However, a printing error in the pamphlet timetable (promptly amended) and problems with the English subtitles in a couple of the movies are minor blunders when set against the amount of work involved in having 25 movies and short features shipped over from Europe and shown twice in different venues on different dates.
A short-lived disappointment was the absence of Respiro, the eagerly awaited film by Crialese, "due to the film's delayed departure from Damascus where it closed another European Film Festival" as stated by Prof Ostelio Remi, director of the Italian Cultural Center who -- to make it up to the audience and supported by his colleagues -- will show it on Jan. 5 at the Goethe Haus and Jan. 8 at the Erasmus Huis.
But Respiro substitutes Cento passi (Hundred steps) by Marco Tullio Giordana (Best European Film and Best Screenplay at the Brussels International Film Festival 2001), which was shown at the Erasmus Huis, and La stanza del figlio (The son's room) by Nanni Moretti (winner of the Palm D'or at Cannes in 2001), which was shown at the Goethe Haus, turned out to be two memorable movies in their own right and appeased the audience.
In the midst of a critical evaluation, the writer cannot claim to be free of mistakes either: the protagonist of Il Mestiere delle armi is (of course) Giovanni De Medici and not Lorenzo as wrongly reported and kindly pointed out by Mr. Francesco Alzeni.
On a lighter note, on the whole the films lived up to expectations and proved that art and entertainment can go hand in hand.
Still, cinema remains a subjective medium open to various readings where no one can claim to hold the keys of absolute truth.
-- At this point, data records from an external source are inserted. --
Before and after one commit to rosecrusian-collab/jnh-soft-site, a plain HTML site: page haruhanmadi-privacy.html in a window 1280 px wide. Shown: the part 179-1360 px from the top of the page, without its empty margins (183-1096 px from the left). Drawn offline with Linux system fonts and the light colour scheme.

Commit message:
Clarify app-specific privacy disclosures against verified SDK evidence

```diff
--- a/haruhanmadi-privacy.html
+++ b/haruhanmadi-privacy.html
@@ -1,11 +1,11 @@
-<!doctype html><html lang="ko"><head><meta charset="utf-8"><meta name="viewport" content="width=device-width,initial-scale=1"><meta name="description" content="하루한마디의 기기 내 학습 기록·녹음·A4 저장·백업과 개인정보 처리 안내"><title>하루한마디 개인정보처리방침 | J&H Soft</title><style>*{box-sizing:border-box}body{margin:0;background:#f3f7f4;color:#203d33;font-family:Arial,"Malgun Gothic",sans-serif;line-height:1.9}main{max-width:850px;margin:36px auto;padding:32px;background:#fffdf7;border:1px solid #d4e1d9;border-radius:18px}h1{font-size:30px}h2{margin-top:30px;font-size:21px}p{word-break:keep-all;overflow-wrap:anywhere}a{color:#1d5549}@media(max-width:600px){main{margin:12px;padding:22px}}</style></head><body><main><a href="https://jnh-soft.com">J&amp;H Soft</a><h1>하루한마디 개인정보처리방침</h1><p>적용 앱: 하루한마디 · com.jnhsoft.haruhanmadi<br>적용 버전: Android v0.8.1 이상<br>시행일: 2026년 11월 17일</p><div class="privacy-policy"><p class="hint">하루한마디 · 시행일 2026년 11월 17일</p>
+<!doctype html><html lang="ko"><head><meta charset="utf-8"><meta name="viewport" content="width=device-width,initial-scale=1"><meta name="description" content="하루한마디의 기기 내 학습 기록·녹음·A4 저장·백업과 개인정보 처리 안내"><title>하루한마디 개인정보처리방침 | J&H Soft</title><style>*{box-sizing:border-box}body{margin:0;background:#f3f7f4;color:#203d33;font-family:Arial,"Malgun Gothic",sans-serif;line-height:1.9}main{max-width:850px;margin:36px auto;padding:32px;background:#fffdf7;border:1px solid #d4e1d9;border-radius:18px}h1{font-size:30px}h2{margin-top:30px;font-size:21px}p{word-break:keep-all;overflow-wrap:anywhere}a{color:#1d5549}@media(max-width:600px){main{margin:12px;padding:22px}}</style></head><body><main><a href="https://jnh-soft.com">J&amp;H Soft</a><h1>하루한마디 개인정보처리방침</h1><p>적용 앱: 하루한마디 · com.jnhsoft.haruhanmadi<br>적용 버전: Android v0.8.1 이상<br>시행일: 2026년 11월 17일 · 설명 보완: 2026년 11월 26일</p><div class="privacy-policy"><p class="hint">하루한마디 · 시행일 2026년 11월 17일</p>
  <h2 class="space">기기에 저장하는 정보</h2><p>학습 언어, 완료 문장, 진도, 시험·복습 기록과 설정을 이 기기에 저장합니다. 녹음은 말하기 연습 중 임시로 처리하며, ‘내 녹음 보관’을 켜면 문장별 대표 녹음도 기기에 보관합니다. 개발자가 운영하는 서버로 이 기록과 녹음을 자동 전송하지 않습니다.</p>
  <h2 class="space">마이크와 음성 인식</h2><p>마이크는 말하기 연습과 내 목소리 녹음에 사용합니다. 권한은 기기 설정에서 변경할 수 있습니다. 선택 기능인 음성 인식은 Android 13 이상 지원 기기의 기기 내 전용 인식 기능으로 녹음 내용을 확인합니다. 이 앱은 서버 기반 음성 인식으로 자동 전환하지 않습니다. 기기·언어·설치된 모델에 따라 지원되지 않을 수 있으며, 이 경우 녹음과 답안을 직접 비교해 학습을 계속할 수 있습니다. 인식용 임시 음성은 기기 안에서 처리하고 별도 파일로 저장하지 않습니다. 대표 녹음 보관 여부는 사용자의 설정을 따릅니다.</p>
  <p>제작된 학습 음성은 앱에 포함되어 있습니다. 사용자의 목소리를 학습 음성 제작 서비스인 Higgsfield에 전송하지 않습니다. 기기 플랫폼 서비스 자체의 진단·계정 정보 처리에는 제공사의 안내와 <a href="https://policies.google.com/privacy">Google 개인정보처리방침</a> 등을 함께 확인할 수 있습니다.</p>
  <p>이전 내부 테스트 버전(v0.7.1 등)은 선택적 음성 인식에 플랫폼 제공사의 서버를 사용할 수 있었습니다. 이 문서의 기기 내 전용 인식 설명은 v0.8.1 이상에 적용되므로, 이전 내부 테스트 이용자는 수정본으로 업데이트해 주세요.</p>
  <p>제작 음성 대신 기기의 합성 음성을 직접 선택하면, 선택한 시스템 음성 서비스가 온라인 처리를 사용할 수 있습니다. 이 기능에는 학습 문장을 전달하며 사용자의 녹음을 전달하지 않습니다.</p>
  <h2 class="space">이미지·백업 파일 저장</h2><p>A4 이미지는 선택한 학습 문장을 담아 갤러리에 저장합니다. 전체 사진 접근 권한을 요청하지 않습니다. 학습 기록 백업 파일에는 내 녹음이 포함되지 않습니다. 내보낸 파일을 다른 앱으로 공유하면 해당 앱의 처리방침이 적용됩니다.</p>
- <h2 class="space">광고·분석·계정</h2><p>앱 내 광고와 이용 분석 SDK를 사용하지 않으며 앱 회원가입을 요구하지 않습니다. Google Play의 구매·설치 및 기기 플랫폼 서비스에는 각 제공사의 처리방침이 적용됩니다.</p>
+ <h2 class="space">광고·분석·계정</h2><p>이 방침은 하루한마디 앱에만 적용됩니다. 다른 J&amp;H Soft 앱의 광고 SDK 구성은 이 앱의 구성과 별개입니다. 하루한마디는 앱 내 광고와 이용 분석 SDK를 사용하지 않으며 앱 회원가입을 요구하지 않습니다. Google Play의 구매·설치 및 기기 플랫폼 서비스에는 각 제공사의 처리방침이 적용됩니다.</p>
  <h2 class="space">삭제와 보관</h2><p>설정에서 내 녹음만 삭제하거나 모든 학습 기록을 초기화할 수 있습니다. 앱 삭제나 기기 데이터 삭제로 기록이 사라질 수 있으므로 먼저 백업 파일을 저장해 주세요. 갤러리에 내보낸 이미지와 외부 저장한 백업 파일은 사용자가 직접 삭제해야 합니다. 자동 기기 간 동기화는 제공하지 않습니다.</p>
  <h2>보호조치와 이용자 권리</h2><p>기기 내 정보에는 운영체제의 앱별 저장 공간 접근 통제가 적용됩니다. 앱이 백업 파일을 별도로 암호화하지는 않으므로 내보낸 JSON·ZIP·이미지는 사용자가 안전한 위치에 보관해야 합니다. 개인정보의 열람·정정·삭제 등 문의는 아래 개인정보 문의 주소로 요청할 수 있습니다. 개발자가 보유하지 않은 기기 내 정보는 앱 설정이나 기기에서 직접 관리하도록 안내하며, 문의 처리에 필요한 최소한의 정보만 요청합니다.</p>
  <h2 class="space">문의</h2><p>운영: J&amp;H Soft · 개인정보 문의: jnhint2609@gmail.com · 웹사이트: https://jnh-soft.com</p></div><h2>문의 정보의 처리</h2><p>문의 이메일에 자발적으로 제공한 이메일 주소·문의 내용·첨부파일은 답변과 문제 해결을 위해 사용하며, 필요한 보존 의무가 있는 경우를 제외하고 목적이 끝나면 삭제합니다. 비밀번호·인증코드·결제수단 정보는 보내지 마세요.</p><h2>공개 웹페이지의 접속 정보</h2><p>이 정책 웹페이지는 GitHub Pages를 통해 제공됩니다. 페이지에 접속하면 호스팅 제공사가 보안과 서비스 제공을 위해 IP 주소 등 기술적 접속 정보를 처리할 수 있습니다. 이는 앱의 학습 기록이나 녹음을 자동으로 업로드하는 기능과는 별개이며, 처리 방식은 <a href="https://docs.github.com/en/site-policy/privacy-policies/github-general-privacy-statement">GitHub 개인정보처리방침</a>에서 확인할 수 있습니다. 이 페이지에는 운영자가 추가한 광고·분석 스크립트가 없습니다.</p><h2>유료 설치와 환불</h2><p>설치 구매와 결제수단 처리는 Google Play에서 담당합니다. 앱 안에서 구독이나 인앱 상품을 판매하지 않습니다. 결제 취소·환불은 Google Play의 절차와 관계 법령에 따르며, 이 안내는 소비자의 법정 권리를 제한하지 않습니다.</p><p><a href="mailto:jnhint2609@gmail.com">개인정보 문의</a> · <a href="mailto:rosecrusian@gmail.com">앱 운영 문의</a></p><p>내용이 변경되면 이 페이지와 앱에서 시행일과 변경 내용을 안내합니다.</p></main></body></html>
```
But since I am paid for my opinion, among the last films Chopin-Desire for love and Samia walk away with the honors. I cannot fail to mention the eight short films presented by Germany, that with one each from Germany, Poland, Finland, England, Holland, France and two from Austria, represent a European Festival of Short Movies within a European Film Festival.
Chopin-Desire for Love by Jerzy Antczak (Poland, winner of the Gold Award for Best Cinematography and the Platinum Award for Best Drama at the Houston Film Festival 2003) is a film about love and misunderstandings, but is not only a love story.
It tells of the eight-year-long love affair between Frederick Chopin and George Sage, and in the process it underlines the need for love of Sage's dysfunctional family.
At the end no one feels really loved and no one is really understood. Not Chopin, forced to leave Nohant, Sage's country estate; nor Sage herself, who slowly withdraws, nor Sage's daughter and son Solange and Maurycy. Both feel neglected by their mother and react differently: Solange grows to love Chopin herself and enters into open competition with her mother, while Maurycy channels his artistic frustrations in open hostility for the composer and his genius.
Antczak spent 25 years writing the screenplay and six years raising the budget. With all this work behind him, it is not coincidence that nothing is rushed in this 134 minute movie. Frames are painstakingly created and juxtaposed to create a visual representation of the period and of the incomprehension of two volatile lovers and their close associates. Fifty four pieces of music by Chopin - personally selected by the director - complement the story and dictate the moods of what is a truly beautiful composition.
Samia by Philippe Faucon (France, winner of the Amiens International Film Festival 2000), is neither a cinematographic masterpiece nor an untold story, but just a story told with a realism that involves the viewer. It is a neutral, passive representation of the world where there is minimal interference by the director with the object-subject represented. The film's faithfulness to natural reality is the dominant aesthetic criterion, and it is in this authenticity that it has its strength and depth.
Following Samia and her family, the director talks about racism. Racism against this Algerian family in Marseille and the racism within the family against the French.
Still, it is all done (almost) in a documentary style, with a hand-held camera, without close ups, without dramatizations and without taking subjective positions. Faucon tells it the way it is without offering a solution, and then he leaves it to the audience to draw conclusions.
The enigmatic end is the last and most important "touch" of impartiality. Will Samia return from Algeria? Will her mother side with her against her abusive brother? Will everything just carry on the way it was?
The cultural differences, the drama of being caught within "a clash of civilizations", and the family conflict between an older and a younger generation that cannot understand each other any longer are very effectively portrayed by a cast of non- professional actors, themselves immigrants and (in the case of the brother) unemployed.